The answer must consist of every line in the data below that holds the word "right".

[[ Given information, beginning ]]

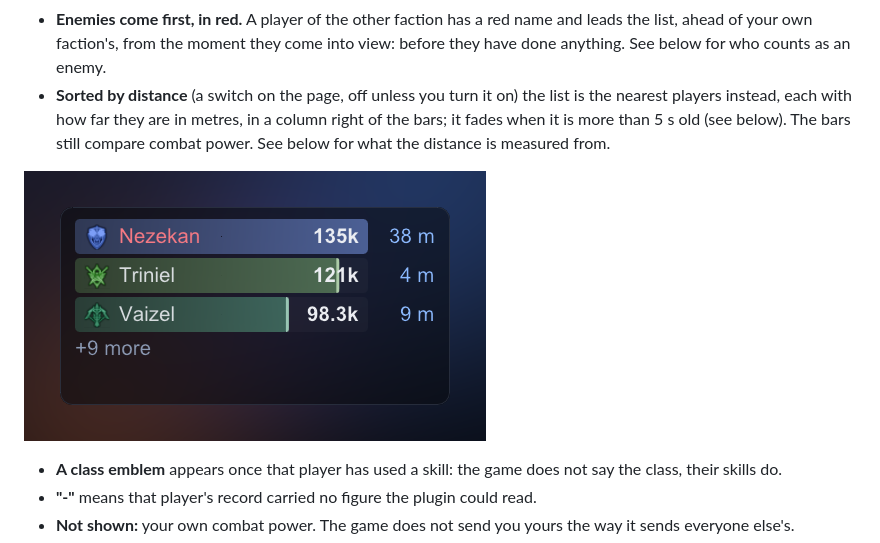
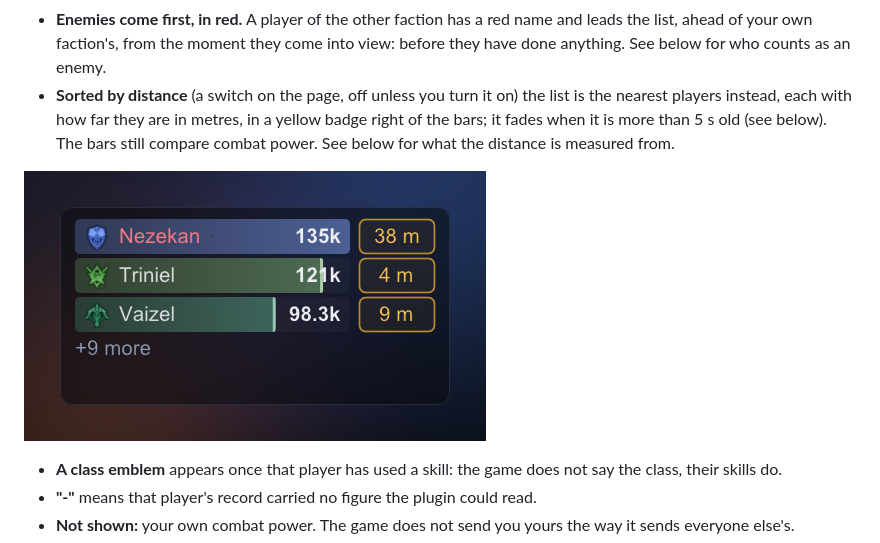
Before and after one commit to mgauna-ar/aion2-combat-meter, a Markdown page: plugins/combat_power/README.md, the part around the change. Drawn GitHub-style; pictures changed too: docs/images/overlay-combat-power-distance.png.

Commit message:
feat(combat-power): the distance in a yellow badge
Co-Authored-By: Claude Opus 5.5 <noreply@anthropic.com>

```diff
--- a/plugins/combat_power/README.md
+++ b/plugins/combat_power/README.md
@@ -31,8 +31,8 @@ A fourth window you place like the meter's (unlock with Ctrl+Alt+L, drag, resize
   leads the list, ahead of your own faction's, from the moment they come into
   view: before they have done anything. See below for who counts as an enemy.
 - **Sorted by distance** (a switch on the page, off unless you turn it on) the list
-  is the nearest players instead, each with how far they are in metres, in a column
-  right of the bars; it fades when it is more than 5 s old (see below). The bars
+  is the nearest players instead, each with how far they are in metres, in a yellow
+  badge right of the bars; it fades when it is more than 5 s old (see below). The bars
   still compare combat power. See below for what the distance is measured from.
 
 ![The combat power overlay sorted by distance: an enemy 38 metres away in red at the top, then the two nearest players of your own faction, and nine more counted](../../docs/images/overlay-combat-power-distance.png)
```
Also changed, not shown: plugins/combat_power/AGENTS.md (+2 -1 lines), 1 other file.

[[ Given information, end ]]

Answer for this exercise:
-  right of the bars; it fades when it is more than 5 s old (see below). The bars
+  badge right of the bars; it fades when it is more than 5 s old (see below). The bars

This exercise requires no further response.